Records from a data collection

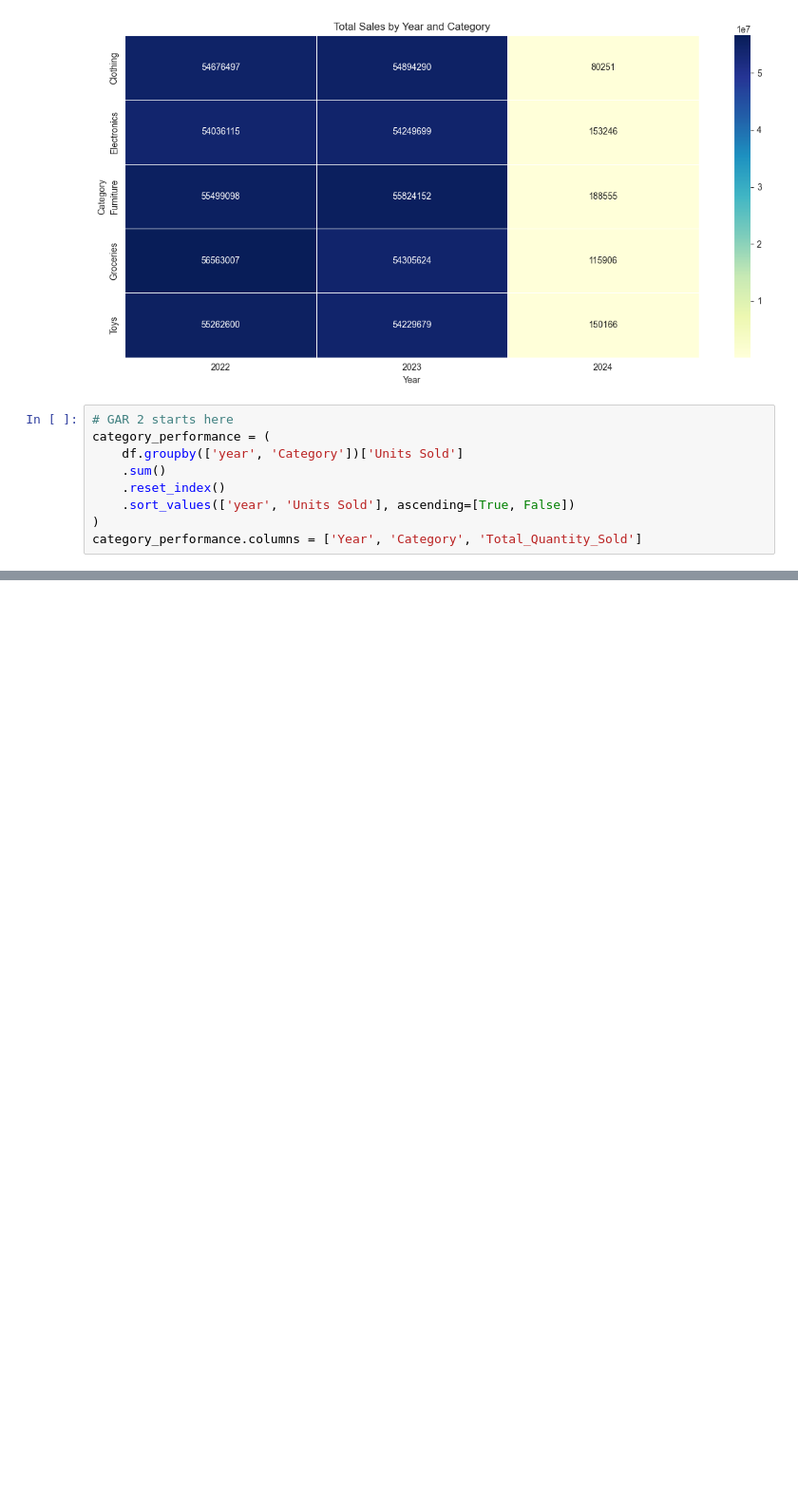
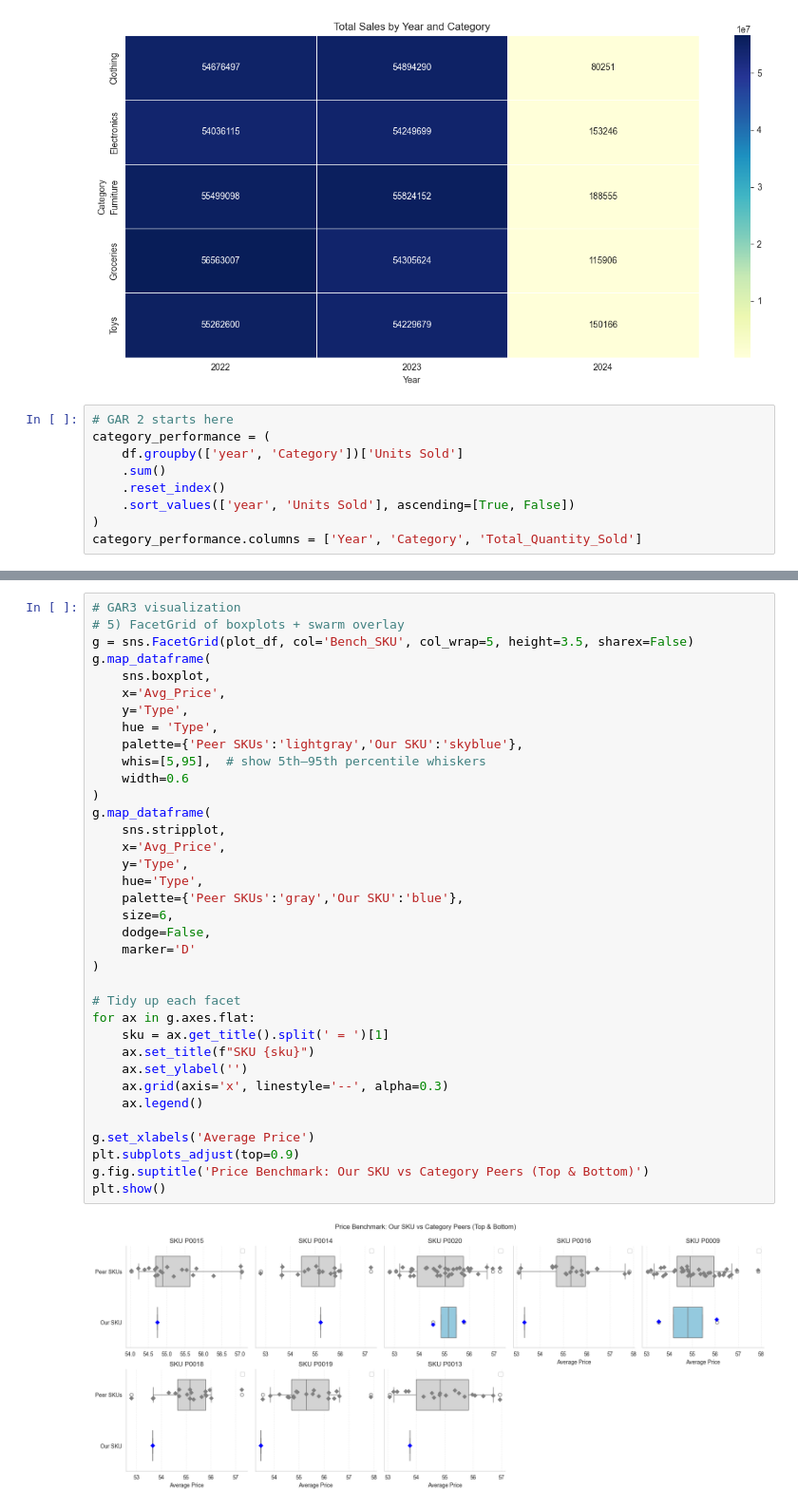
Before and after one commit to Abhijeeth7/Retail-Store-Inventory-Forecasting-Data-Analysis, a Jupyter notebook: Python_file/Retail-Store-Data-Analysis.ipynb, the cells around one changed output, grey strips where cells are left out. Shown at 95% size. Cells and saved outputs as stored; diff of their text form; blank space fills up the shorter version.

```diff
--- a/Python_file/Retail-Store-Data-Analysis.ipynb
+++ b/Python_file/Retail-Store-Data-Analysis.ipynb
@@ -431,0 +557,38 @@ Passing `palette` without assigning `hue` is deprecated and will be removed in v
+# %%
+# GAR3 visualization
+# 5) FacetGrid of boxplots + swarm overlay
+g = sns.FacetGrid(plot_df, col='Bench_SKU', col_wrap=5, height=3.5, sharex=False)
+g.map_dataframe(
+    sns.boxplot,
+    x='Avg_Price',
+    y='Type',
+    hue = 'Type',
+    palette={'Peer SKUs':'lightgray','Our SKU':'skyblue'},
+    whis=[5,95],  # show 5th–95th percentile whiskers
+    width=0.6
+)
+g.map_dataframe(
+    sns.stripplot,
+    x='Avg_Price',
+    y='Type',
+    hue='Type',
+    palette={'Peer SKUs':'gray','Our SKU':'blue'},
+    size=6,
+    dodge=False,
+    marker='D'
+)
+
+# Tidy up each facet
+for ax in g.axes.flat:
+    sku = ax.get_title().split(' = ')[1]
+    ax.set_title(f"SKU {sku}")
+    ax.set_ylabel('')
+    ax.grid(axis='x', linestyle='--', alpha=0.3)
+    ax.legend()
+
+g.set_xlabels('Average Price')
+plt.subplots_adjust(top=0.9)
+g.fig.suptitle('Price Benchmark: Our SKU vs Category Peers (Top & Bottom)')
+plt.show()
+# %% [output]
+[figure, added]
```
Also changed, not shown: parts of 4 cells of this notebook, 1 other file.
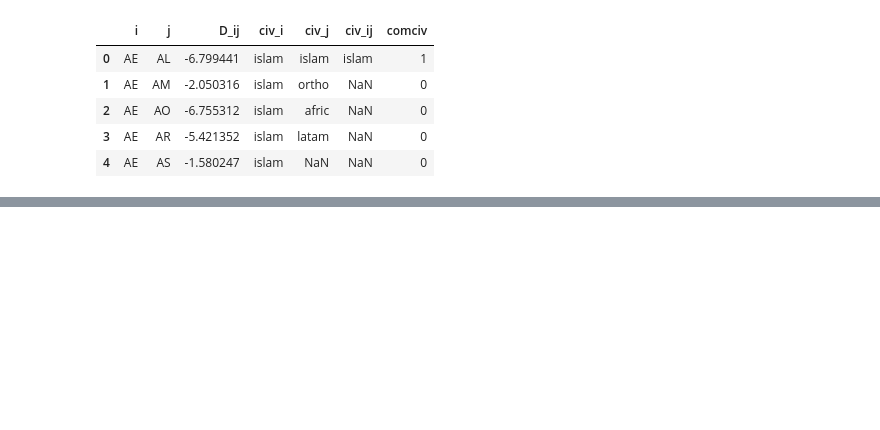
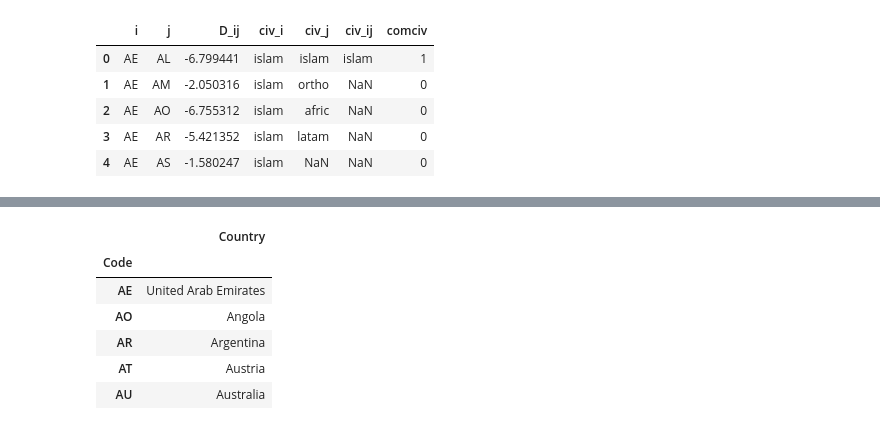
Before and after one commit to matthew-dalton/meshOfCivilizations, a Jupyter notebook: loaded_data.ipynb, the cells around one changed output, grey strips where cells are left out. Cells and saved outputs as stored; diff of their text form; code cells hidden in the pictures; blank space fills up the shorter version.

```diff
--- a/loaded_data.ipynb
+++ b/loaded_data.ipynb
@@ -16,2 +58,13 @@ df_data.head()
 # %%
 codes = pd.read_csv('data/codes.csv')
+codes.set_index('Code', inplace=True)
+codes.drop('Index', inplace=True, axis=1)
+codes.head()
+# %% [output]
+|  | Country |
+| Code |  |
+| AE | United Arab Emirates |
+| AO | Angola |
+| AR | Argentina |
+| AT | Austria |
+| AU | Australia |
```
Also changed, not shown: parts of 22 cells of this notebook, 4 other files.
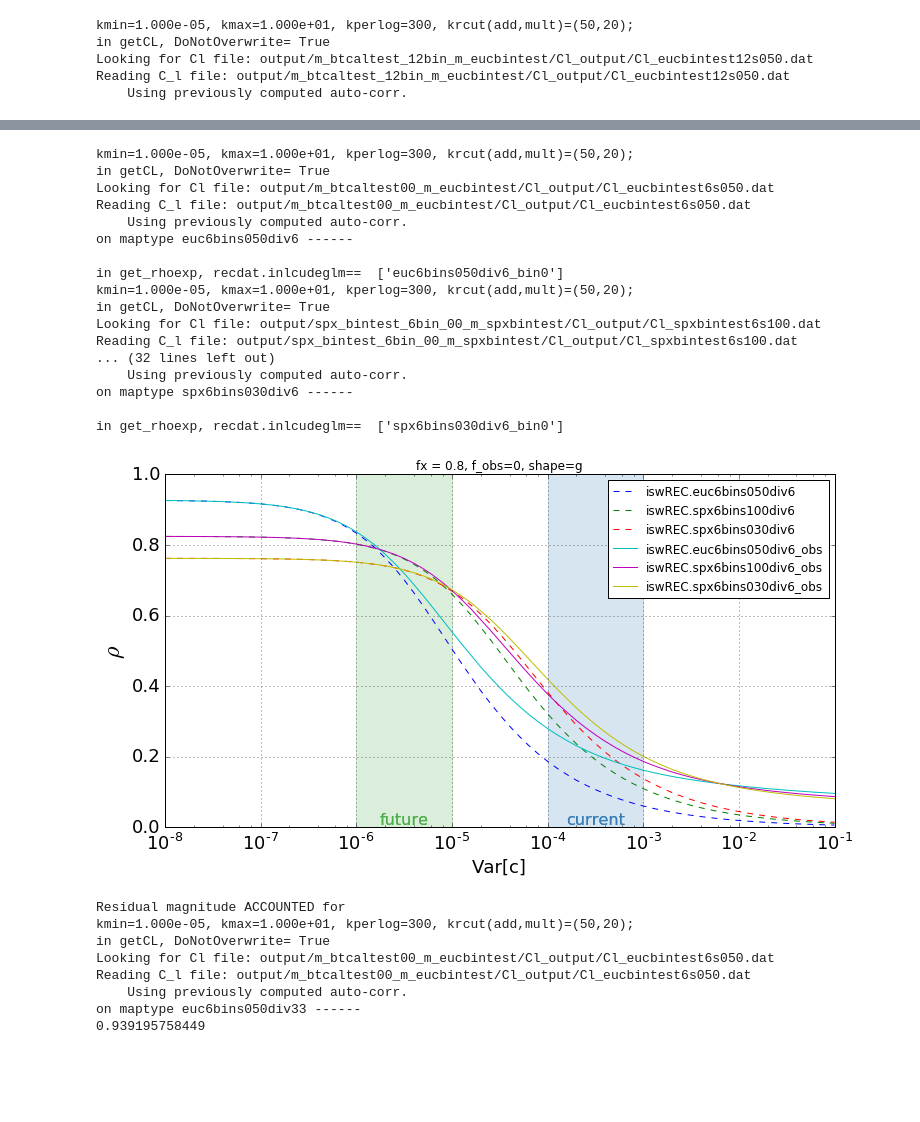
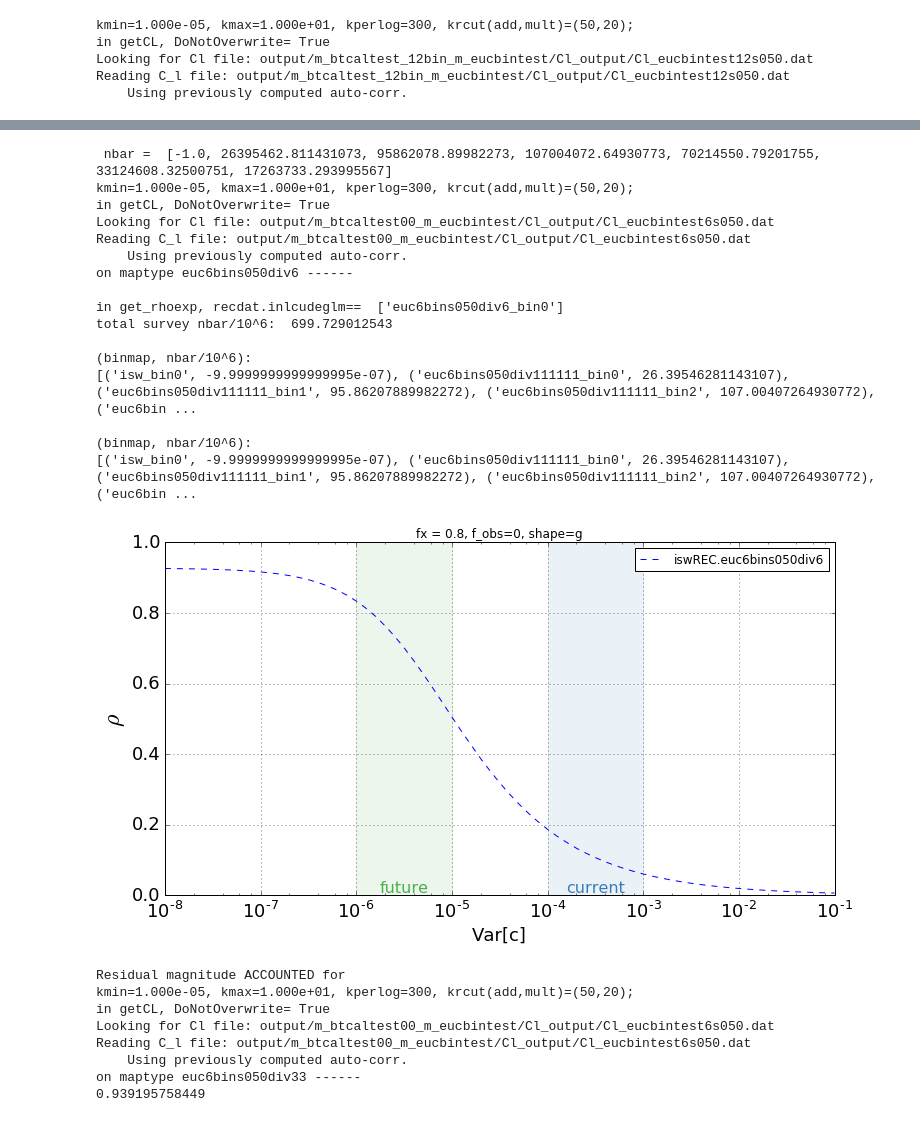
Before and after one commit to jessmuir/isw_reconstr, a Jupyter notebook: NW Multi.ipynb, the cells around one changed output, grey strips where cells are left out. Saved outputs shown, nothing was run; the diff lists cells and outputs as text; code cells hidden in the pictures; blank space fills up the shorter version.

```diff
--- a/NW Multi.ipynb
+++ b/NW Multi.ipynb
@@ -3333,45 +3394,44 @@ def plot_surveys(f_xcorr=0, f_cl_obs=0, ax=None, div=['6'], fitbias=True, shape=
 
     if 1: #do euc
         getplot_allbincal(cl_euc, recdat_euc, ax=ax, f_xcorr=f_xcorr, f_cl_obs=f_cl_obs, fitbias=fitbias, shape=shape,
                           varname=varname, varlist=varlist, labelsuf=labelsuf,linestyle=linestyle)
-    if 1: #plot SX 0.1
+    if 0: #plot SX 0.1
         getplot_allbincal(getCl_sx(sigz=0.1, div=div), getRecDat_sx(0.1, div=div), ax=ax, f_xcorr=f_xcorr, f_cl_obs=f_cl_obs, fitbias=fitbias, shape=shape,
                           varname=varname, varlist=varlist, labelsuf=labelsuf,linestyle=linestyle)
     if 0: #plot SX 0.1, nbar=5e8
         getplot_allbincal(getCl_sx(sigz=0.1, div=div,nbar=5e8), getRecDat_sx(0.1, div=div,nbar=5e8), ax=ax, f_xcorr=f_xcorr, f_cl_obs=f_cl_obs, fitbias=fitbias, shape=shape,
                           varname=varname, varlist=varlist, labelsuf=labelsuf+'_5e8',linestyle=linestyle)
-    if 1: #plot SX 0.03
+    if 0: #plot SX 0.03
         getplot_allbincal(getCl_sx(sigz=0.03, div=div), getRecDat_sx(0.03, div=div), ax=ax, f_xcorr=f_xcorr, f_cl_obs=f_cl_obs, fitbias=fitbias, shape=shape,
                           varname=varname, varlist=varlist, labelsuf=labelsuf,linestyle=linestyle)
 #     if first:
     ax=calplotform(ax,varname=varname, showregions=True) #format like caltest plot
     ax.set_xlim(min(varlist),max(varlist))
     return ax
 
 
 myax = plot_surveys(f_xcorr=.8, f_cl_obs=0, linestyle='--')
-plot_surveys(f_xcorr=.8, f_cl_obs=1, ax=myax, labelsuf='_obs')
+# plot_surveys(f_xcorr=.8, f_cl_obs=1, ax=myax, labelsuf='_obs')
 # plot_surveys(f_xcorr=.5, f_cl_obs=1, ax=myax, labelsuf='_obs_.5', linestyle='--')
 plt.show()
 # %% [output]
+ nbar =  [-1.0, 26395462.811431073, 95862078.89982273, 107004072.64930773, 70214550.79201755, 33124608.32500751, 17263733.293995567]
 kmin=1.000e-05, kmax=1.000e+01, kperlog=300, krcut(add,mult)=(50,20);
 in getCL, DoNotOverwrite= True
 Looking for Cl file: output/m_btcaltest00_m_eucbintest/Cl_output/Cl_eucbintest6s050.dat
 Reading C_l file: output/m_btcaltest00_m_eucbintest/Cl_output/Cl_eucbintest6s050.dat
     Using previously computed auto-corr.
 on maptype euc6bins050div6 ------
 
 in get_rhoexp, recdat.inlcudeglm==  ['euc6bins050div6_bin0']
-kmin=1.000e-05, kmax=1.000e+01, kperlog=300, krcut(add,mult)=(50,20);
-in getCL, DoNotOverwrite= True
-Looking for Cl file: output/spx_bintest_6bin_00_m_spxbintest/Cl_output/Cl_spxbintest6s100.dat
-Reading C_l file: output/spx_bintest_6bin_00_m_spxbintest/Cl_output/Cl_spxbintest6s100.dat
-... (32 lines left out)
-    Using previously computed auto-corr.
-on maptype spx6bins030div6 ------
+total survey nbar/10^6:  699.729012543
 
-in get_rhoexp, recdat.inlcudeglm==  ['spx6bins030div6_bin0']
+(binmap, nbar/10^6):
+[('isw_bin0', -9.9999999999999995e-07), ('euc6bins050div111111_bin0', 26.39546281143107), ('euc6bins050div111111_bin1', 95.86207889982272), ('euc6bins050div111111_bin2', 107.00407264930772), ('euc6bin ...
+
+(binmap, nbar/10^6):
+[('isw_bin0', -9.9999999999999995e-07), ('euc6bins050div111111_bin0', 26.39546281143107), ('euc6bins050div111111_bin1', 95.86207889982272), ('euc6bins050div111111_bin2', 107.00407264930772), ('euc6bin ...
-[figure, old version]
+[figure, new version]
 # %%
 if 0:
     print 'Residuals UNCORRELATED'
```
Also changed, not shown: parts of 6 cells of this notebook, 3 other files.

- **PROBLEM DETAILS**: Every entry above has to be repeated exactly, apart from its pictures.

- **YOUR RESPONSE**:
Before and after one commit to Abhijeeth7/Retail-Store-Inventory-Forecasting-Data-Analysis, a Jupyter notebook: Python_file/Retail-Store-Data-Analysis.ipynb, the cells around one changed output, grey strips where cells are left out. Shown at 95% size. Cells and saved outputs as stored; diff of their text form; blank space fills up the shorter version.

```diff
--- a/Python_file/Retail-Store-Data-Analysis.ipynb
+++ b/Python_file/Retail-Store-Data-Analysis.ipynb
@@ -431,0 +557,38 @@ Passing `palette` without assigning `hue` is deprecated and will be removed in v
+# %%
+# GAR3 visualization
+# 5) FacetGrid of boxplots + swarm overlay
+g = sns.FacetGrid(plot_df, col='Bench_SKU', col_wrap=5, height=3.5, sharex=False)
+g.map_dataframe(
+    sns.boxplot,
+    x='Avg_Price',
+    y='Type',
+    hue = 'Type',
+    palette={'Peer SKUs':'lightgray','Our SKU':'skyblue'},
+    whis=[5,95],  # show 5th–95th percentile whiskers
+    width=0.6
+)
+g.map_dataframe(
+    sns.stripplot,
+    x='Avg_Price',
+    y='Type',
+    hue='Type',
+    palette={'Peer SKUs':'gray','Our SKU':'blue'},
+    size=6,
+    dodge=False,
+    marker='D'
+)
+
+# Tidy up each facet
+for ax in g.axes.flat:
+    sku = ax.get_title().split(' = ')[1]
+    ax.set_title(f"SKU {sku}")
+    ax.set_ylabel('')
+    ax.grid(axis='x', linestyle='--', alpha=0.3)
+    ax.legend()
+
+g.set_xlabels('Average Price')
+plt.subplots_adjust(top=0.9)
+g.fig.suptitle('Price Benchmark: Our SKU vs Category Peers (Top & Bottom)')
+plt.show()
+# %% [output]
+[figure, added]
```
Also changed, not shown: parts of 4 cells of this notebook, 1 other file.
Before and after one commit to matthew-dalton/meshOfCivilizations, a Jupyter notebook: loaded_data.ipynb, the cells around one changed output, grey strips where cells are left out. Cells and saved outputs as stored; diff of their text form; code cells hidden in the pictures; blank space fills up the shorter version.

```diff
--- a/loaded_data.ipynb
+++ b/loaded_data.ipynb
@@ -16,2 +58,13 @@ df_data.head()
 # %%
 codes = pd.read_csv('data/codes.csv')
+codes.set_index('Code', inplace=True)
+codes.drop('Index', inplace=True, axis=1)
+codes.head()
+# %% [output]
+|  | Country |
+| Code |  |
+| AE | United Arab Emirates |
+| AO | Angola |
+| AR | Argentina |
+| AT | Austria |
+| AU | Australia |
```
Also changed, not shown: parts of 22 cells of this notebook, 4 other files.
Before and after one commit to jessmuir/isw_reconstr, a Jupyter notebook: NW Multi.ipynb, the cells around one changed output, grey strips where cells are left out. Saved outputs shown, nothing was run; the diff lists cells and outputs as text; code cells hidden in the pictures; blank space fills up the shorter version.

```diff
--- a/NW Multi.ipynb
+++ b/NW Multi.ipynb
@@ -3333,45 +3394,44 @@ def plot_surveys(f_xcorr=0, f_cl_obs=0, ax=None, div=['6'], fitbias=True, shape=
 
     if 1: #do euc
         getplot_allbincal(cl_euc, recdat_euc, ax=ax, f_xcorr=f_xcorr, f_cl_obs=f_cl_obs, fitbias=fitbias, shape=shape,
                           varname=varname, varlist=varlist, labelsuf=labelsuf,linestyle=linestyle)
-    if 1: #plot SX 0.1
+    if 0: #plot SX 0.1
         getplot_allbincal(getCl_sx(sigz=0.1, div=div), getRecDat_sx(0.1, div=div), ax=ax, f_xcorr=f_xcorr, f_cl_obs=f_cl_obs, fitbias=fitbias, shape=shape,
                           varname=varname, varlist=varlist, labelsuf=labelsuf,linestyle=linestyle)
     if 0: #plot SX 0.1, nbar=5e8
         getplot_allbincal(getCl_sx(sigz=0.1, div=div,nbar=5e8), getRecDat_sx(0.1, div=div,nbar=5e8), ax=ax, f_xcorr=f_xcorr, f_cl_obs=f_cl_obs, fitbias=fitbias, shape=shape,
                           varname=varname, varlist=varlist, labelsuf=labelsuf+'_5e8',linestyle=linestyle)
-    if 1: #plot SX 0.03
+    if 0: #plot SX 0.03
         getplot_allbincal(getCl_sx(sigz=0.03, div=div), getRecDat_sx(0.03, div=div), ax=ax, f_xcorr=f_xcorr, f_cl_obs=f_cl_obs, fitbias=fitbias, shape=shape,
                           varname=varname, varlist=varlist, labelsuf=labelsuf,linestyle=linestyle)
 #     if first:
     ax=calplotform(ax,varname=varname, showregions=True) #format like caltest plot
     ax.set_xlim(min(varlist),max(varlist))
     return ax
 
 
 myax = plot_surveys(f_xcorr=.8, f_cl_obs=0, linestyle='--')
-plot_surveys(f_xcorr=.8, f_cl_obs=1, ax=myax, labelsuf='_obs')
+# plot_surveys(f_xcorr=.8, f_cl_obs=1, ax=myax, labelsuf='_obs')
 # plot_surveys(f_xcorr=.5, f_cl_obs=1, ax=myax, labelsuf='_obs_.5', linestyle='--')
 plt.show()
 # %% [output]
+ nbar =  [-1.0, 26395462.811431073, 95862078.89982273, 107004072.64930773, 70214550.79201755, 33124608.32500751, 17263733.293995567]
 kmin=1.000e-05, kmax=1.000e+01, kperlog=300, krcut(add,mult)=(50,20);
 in getCL, DoNotOverwrite= True
 Looking for Cl file: output/m_btcaltest00_m_eucbintest/Cl_output/Cl_eucbintest6s050.dat
 Reading C_l file: output/m_btcaltest00_m_eucbintest/Cl_output/Cl_eucbintest6s050.dat
     Using previously computed auto-corr.
 on maptype euc6bins050div6 ------
 
 in get_rhoexp, recdat.inlcudeglm==  ['euc6bins050div6_bin0']
-kmin=1.000e-05, kmax=1.000e+01, kperlog=300, krcut(add,mult)=(50,20);
-in getCL, DoNotOverwrite= True
-Looking for Cl file: output/spx_bintest_6bin_00_m_spxbintest/Cl_output/Cl_spxbintest6s100.dat
-Reading C_l file: output/spx_bintest_6bin_00_m_spxbintest/Cl_output/Cl_spxbintest6s100.dat
-... (32 lines left out)
-    Using previously computed auto-corr.
-on maptype spx6bins030div6 ------
+total survey nbar/10^6:  699.729012543
 
-in get_rhoexp, recdat.inlcudeglm==  ['spx6bins030div6_bin0']
+(binmap, nbar/10^6):
+[('isw_bin0', -9.9999999999999995e-07), ('euc6bins050div111111_bin0', 26.39546281143107), ('euc6bins050div111111_bin1', 95.86207889982272), ('euc6bins050div111111_bin2', 107.00407264930772), ('euc6bin ...
+
+(binmap, nbar/10^6):
+[('isw_bin0', -9.9999999999999995e-07), ('euc6bins050div111111_bin0', 26.39546281143107), ('euc6bins050div111111_bin1', 95.86207889982272), ('euc6bins050div111111_bin2', 107.00407264930772), ('euc6bin ...
-[figure, old version]
+[figure, new version]
 # %%
 if 0:
     print 'Residuals UNCORRELATED'
```
Also changed, not shown: parts of 6 cells of this notebook, 3 other files.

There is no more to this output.